ACL REHAB &
An anterior cruciate ligament tear is an injury to the knee commonly affecting athletes, such as soccer players, basketball players, skiers, and gymnasts. Nonathletes can also experience an ACL tear due to injury or accident. Approximately 200,000 ACL injuries are diagnosed in the United States each year. Approximately 70% of ACL tears in sports are the result of non contact injuries, and 30% are the result of direct contact (player-to-player, player-to-object). Women are more likely than men to experience an ACL tear. At Postureworks, our goal is to help individuals with ACL tears reduce pain and swelling, regain strength and movement, and return to desired activities.
WHAT IS AN ACL TEAR?
The ACL is one of the major bands of tissue (ligaments) connecting the thigh bone (femur) to the shin bone (tibia) at the knee joint. It can tear if you:
- Twist your knee while keeping your foot planted on the ground.
- Stop suddenly while running.
- Suddenly shift your weight from one leg to the other.
- Jump and land on an extended (straightened) knee.
- Stretch the knee farther than its usual range of movement.
- Experience a direct hit to the knee.
Various physical events (injury, illness, surgery, etc.) can disrupt your brain’s capacity to switch on the right muscle, at the right time, and with the right amount of strength. Without the proper stability system, known as neuromuscular deactivation, this loss of muscle control impairs your ability to properly stabilize joints through their range of motion. Specifically in the knee joint, the ACL becomes more susceptible to increased stress and forces may exceed its capacity, leading to strain or rupture.
Proper training habits along with the ability of the athlete to perform the desired movements in a strong, efficient, and safe manner are essential for optimal health and pain-free performance.
• Achilles strain / tear / tendinopathy
• ACL tear / repair / reconstruction
• Ankle pain
• Ankle sprain
• Arthroscopic surgeries
• Femoral acetabular impingement (FAI)
• Groin strain
• Hamstring strain/tear
• Hip labral tear
• Hip pain
• Hip trochanteric bursitis
• Impingement syndrome
• IT band syndrome
• Joint sprains
• Knee pain
• Labral tears
• Labral surgery
• Ligament injuries
• Low back pain
• Meniscus tear / repair
• Muscle strains
• Nerve injuries
• Osteochrondritis Dissecans
• Patellar tendonitis/tendinopathy
• Patellofemoral pain syndrome (PFPS)
• Postural dysfunction
• Quadriceps strain/tear
• Sports injuries
• Weak core muscles
How can Postureworks help?
The physical demands of athletes are uniquely different from the general population who do not engage in similar activity. Likewise, physical therapy for this special population should not be given a conventional approach. Working with athletes is typically not a big part of a physical therapist’s education. It is a specialty area requiring much further study, training, and practice following graduation.
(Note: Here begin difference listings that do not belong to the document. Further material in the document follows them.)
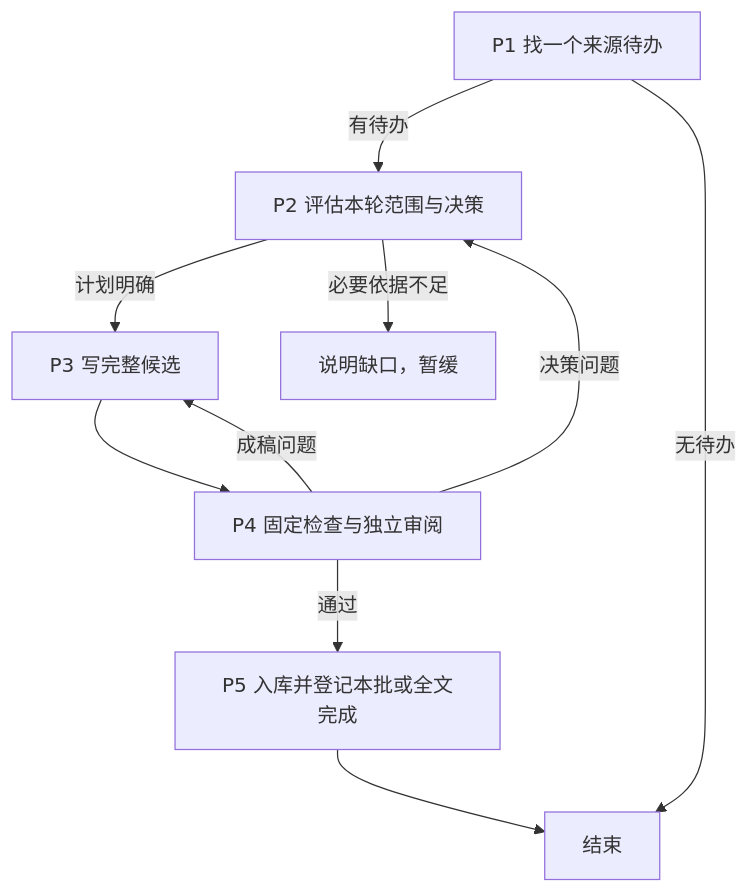
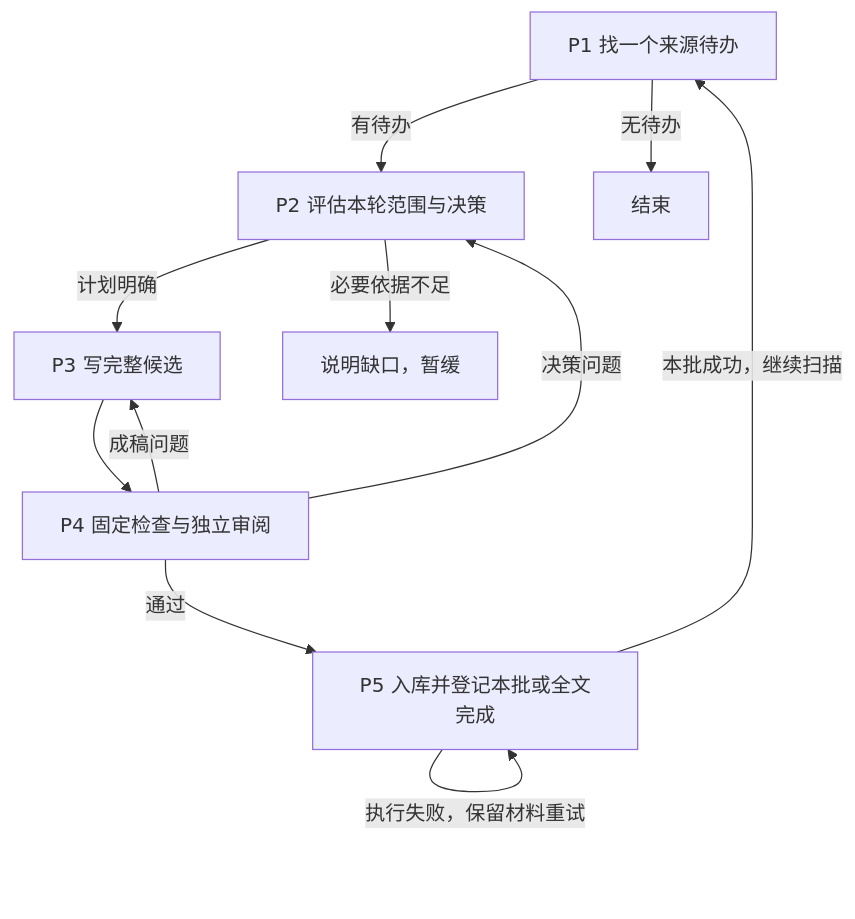
Before and after one commit to Robin-hhc/FactumCore: the first of 7 diagrams in himate/himate-knowledge-wifi-mp/docs-llm-wiki/知识库详细设计.md, drawn with Mermaid. The commit also changed other lines of this file and 19 other files, not shown here.

````diff
--- a/himate/himate-knowledge-wifi-mp/docs-llm-wiki/知识库详细设计.md
+++ b/himate/himate-knowledge-wifi-mp/docs-llm-wiki/知识库详细设计.md
@@ -23,12 +23,13 @@
 ```mermaid
 flowchart TD
     P1["P1 找一个来源待办"] -->|有待办| P2["P2 评估本轮范围与决策"]
     P1 -->|无待办| E["结束"]
     P2 -->|计划明确| P3["P3 写完整候选"]
     P2 -->|必要依据不足| D["说明缺口，暂缓"]
     P3 --> P4["P4 固定检查与独立审阅"]
     P4 -->|决策问题| P2
     P4 -->|成稿问题| P3
     P4 -->|通过| P5["P5 入库并登记本批或全文完成"]
-    P5 --> E
+    P5 -->|本批成功，继续扫描| P1
+    P5 -->|执行失败，保留材料重试| P5
 ```
````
At Postureworks, you will be matched with a physical therapist who specializes in treating athletes. Unlike the “typical” PT who probably doesn’t even play sports, you will have a specialist who knows exactly what you are going through.
Postureworks physical therapists assess how you move as it relates to your sport. They apply a holistic approach to identify not only the site of injury, but the true source of any pain, weakness and dysfunction. Addressing the underlying cause is absolutely essential for healing an injury, preventing recurrence, and keeping you healthy and at a peak level of performance. The progression of your physical therapy treatments should be a reflection of the type of activity you are trying to get back to doing.
You will feel the Postureworks difference from your first visit. This is a highly personalized experience delivered by a passionate movement expert fully dedicated to getting you back to the sport or training activity that you love. Once your pain has been addressed, you will have the opportunity to continue honing your movement through ongoing performance training at Postureworks.